======== TASK INPUTS

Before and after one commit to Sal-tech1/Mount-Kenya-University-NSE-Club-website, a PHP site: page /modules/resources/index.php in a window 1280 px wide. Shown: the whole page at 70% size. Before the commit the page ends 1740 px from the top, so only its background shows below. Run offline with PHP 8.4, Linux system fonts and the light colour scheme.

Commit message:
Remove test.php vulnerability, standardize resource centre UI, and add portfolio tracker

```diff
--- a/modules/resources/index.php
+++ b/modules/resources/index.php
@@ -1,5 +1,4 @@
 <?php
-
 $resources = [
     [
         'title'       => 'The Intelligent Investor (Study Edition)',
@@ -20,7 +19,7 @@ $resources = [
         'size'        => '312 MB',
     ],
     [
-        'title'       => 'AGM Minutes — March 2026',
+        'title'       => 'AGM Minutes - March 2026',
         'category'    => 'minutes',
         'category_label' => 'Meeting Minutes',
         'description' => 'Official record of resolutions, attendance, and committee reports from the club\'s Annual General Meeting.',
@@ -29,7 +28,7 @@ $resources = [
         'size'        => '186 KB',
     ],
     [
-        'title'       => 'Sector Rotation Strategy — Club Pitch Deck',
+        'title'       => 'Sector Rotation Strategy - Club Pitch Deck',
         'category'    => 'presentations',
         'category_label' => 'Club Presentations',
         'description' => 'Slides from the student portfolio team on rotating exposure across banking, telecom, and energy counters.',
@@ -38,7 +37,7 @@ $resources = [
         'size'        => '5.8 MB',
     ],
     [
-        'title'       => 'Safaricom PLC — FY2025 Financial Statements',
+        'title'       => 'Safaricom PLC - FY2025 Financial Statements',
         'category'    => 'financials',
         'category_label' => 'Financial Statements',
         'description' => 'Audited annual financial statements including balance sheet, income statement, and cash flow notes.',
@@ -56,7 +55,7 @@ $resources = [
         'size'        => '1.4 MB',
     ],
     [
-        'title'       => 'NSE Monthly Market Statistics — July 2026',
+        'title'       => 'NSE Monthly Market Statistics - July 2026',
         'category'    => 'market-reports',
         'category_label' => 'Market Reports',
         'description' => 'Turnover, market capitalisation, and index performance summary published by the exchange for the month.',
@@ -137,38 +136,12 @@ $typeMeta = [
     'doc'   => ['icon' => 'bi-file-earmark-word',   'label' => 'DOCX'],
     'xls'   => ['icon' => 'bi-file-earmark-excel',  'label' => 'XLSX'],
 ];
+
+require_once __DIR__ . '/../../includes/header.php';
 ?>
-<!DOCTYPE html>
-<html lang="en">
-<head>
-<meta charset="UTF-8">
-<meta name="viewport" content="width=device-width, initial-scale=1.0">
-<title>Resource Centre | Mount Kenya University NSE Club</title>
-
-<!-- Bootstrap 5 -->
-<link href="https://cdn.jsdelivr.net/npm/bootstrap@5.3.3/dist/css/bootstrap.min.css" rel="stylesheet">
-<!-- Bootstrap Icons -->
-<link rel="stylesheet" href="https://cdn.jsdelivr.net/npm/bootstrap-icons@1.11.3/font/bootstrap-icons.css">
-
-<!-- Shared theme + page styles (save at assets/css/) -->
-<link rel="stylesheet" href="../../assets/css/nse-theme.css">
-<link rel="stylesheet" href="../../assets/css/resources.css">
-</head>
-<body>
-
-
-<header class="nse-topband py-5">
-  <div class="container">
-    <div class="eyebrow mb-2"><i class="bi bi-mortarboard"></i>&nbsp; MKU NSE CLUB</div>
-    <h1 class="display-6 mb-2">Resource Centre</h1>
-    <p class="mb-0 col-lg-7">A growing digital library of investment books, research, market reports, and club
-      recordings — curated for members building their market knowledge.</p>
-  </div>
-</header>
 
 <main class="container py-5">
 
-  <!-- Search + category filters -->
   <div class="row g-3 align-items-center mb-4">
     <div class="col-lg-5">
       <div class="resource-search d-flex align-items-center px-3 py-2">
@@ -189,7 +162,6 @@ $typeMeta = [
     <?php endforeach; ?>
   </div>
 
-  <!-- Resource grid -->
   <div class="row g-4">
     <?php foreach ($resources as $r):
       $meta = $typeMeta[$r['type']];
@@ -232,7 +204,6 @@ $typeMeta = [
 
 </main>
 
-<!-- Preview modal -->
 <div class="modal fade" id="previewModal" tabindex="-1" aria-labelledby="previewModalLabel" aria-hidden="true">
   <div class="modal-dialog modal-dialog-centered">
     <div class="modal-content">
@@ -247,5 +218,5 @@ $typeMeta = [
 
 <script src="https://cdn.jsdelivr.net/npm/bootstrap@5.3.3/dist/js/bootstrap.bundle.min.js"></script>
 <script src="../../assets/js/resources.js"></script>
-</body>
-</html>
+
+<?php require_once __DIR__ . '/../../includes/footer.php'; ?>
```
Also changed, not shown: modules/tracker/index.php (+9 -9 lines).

================
======== TASK INPUTS

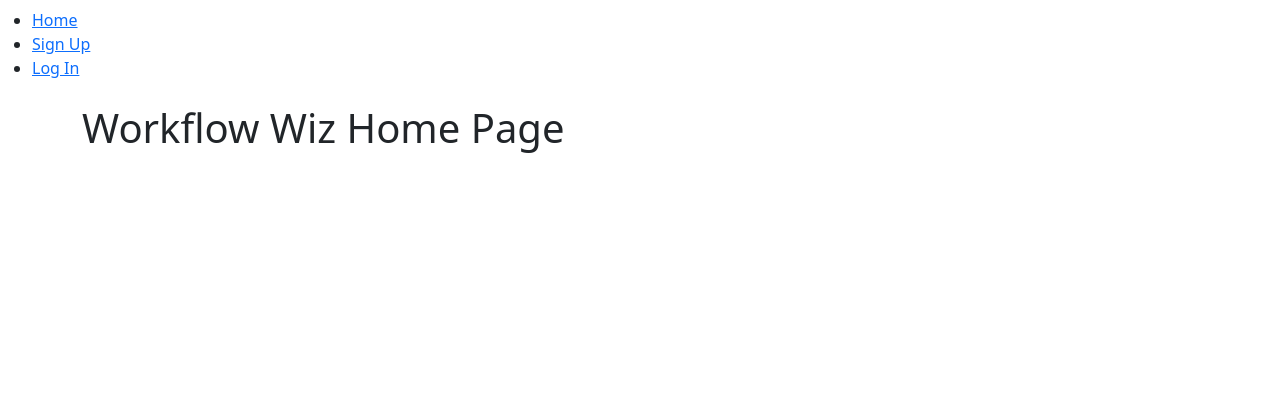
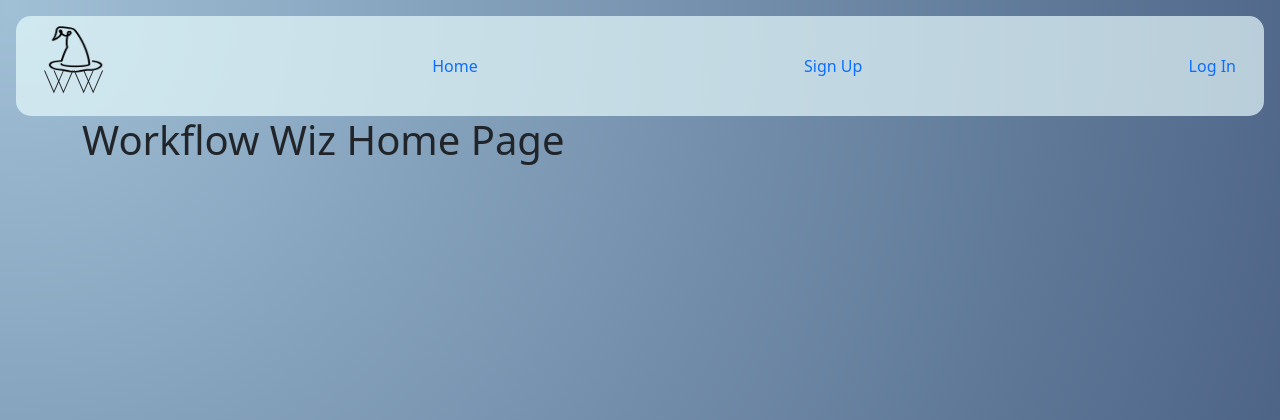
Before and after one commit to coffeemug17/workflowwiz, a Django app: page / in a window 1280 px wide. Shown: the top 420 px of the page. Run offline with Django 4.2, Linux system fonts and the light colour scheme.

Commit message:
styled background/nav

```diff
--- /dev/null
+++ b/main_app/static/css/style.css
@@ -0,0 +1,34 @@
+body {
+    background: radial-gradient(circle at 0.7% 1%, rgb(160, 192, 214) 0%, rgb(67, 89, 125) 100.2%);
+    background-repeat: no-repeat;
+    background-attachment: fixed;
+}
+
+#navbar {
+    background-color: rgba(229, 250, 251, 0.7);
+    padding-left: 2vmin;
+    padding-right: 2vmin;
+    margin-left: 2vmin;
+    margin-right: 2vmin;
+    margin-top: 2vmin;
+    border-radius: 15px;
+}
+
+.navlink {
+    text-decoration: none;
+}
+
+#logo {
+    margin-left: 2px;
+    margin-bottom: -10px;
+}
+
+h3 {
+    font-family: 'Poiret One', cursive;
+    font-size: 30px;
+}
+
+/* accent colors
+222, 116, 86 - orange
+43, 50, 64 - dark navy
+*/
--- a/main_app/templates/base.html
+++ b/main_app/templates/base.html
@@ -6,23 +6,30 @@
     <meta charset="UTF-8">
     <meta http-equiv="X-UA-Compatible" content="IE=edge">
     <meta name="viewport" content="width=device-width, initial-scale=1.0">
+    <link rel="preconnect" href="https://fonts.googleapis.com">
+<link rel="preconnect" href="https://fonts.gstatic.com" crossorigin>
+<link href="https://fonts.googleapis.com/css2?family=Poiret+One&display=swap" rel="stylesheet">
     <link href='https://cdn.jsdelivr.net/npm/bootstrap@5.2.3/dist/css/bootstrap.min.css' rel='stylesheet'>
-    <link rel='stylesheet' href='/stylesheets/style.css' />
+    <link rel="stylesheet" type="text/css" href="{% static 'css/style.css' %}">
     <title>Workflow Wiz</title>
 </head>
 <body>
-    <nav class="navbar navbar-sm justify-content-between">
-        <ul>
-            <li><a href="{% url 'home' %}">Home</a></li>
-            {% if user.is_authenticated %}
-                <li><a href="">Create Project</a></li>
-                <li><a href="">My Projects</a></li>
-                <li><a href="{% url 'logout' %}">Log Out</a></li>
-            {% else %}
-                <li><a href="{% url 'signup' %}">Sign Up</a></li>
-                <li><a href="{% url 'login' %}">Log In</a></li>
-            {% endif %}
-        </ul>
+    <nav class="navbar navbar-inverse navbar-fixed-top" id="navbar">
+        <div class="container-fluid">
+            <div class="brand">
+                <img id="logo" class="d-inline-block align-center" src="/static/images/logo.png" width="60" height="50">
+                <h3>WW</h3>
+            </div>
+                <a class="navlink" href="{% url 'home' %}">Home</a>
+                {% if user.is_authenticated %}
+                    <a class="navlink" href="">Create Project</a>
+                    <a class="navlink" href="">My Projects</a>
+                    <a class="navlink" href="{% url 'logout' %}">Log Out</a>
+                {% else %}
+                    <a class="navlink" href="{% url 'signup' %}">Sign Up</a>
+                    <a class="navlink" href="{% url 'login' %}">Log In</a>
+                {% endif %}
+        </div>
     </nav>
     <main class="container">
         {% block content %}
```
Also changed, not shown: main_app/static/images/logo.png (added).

================

WHAT IS REQUIRED
Going through the entries above, tally each line that has the word "modal". Answer with the number only.

TASK ANSWER
4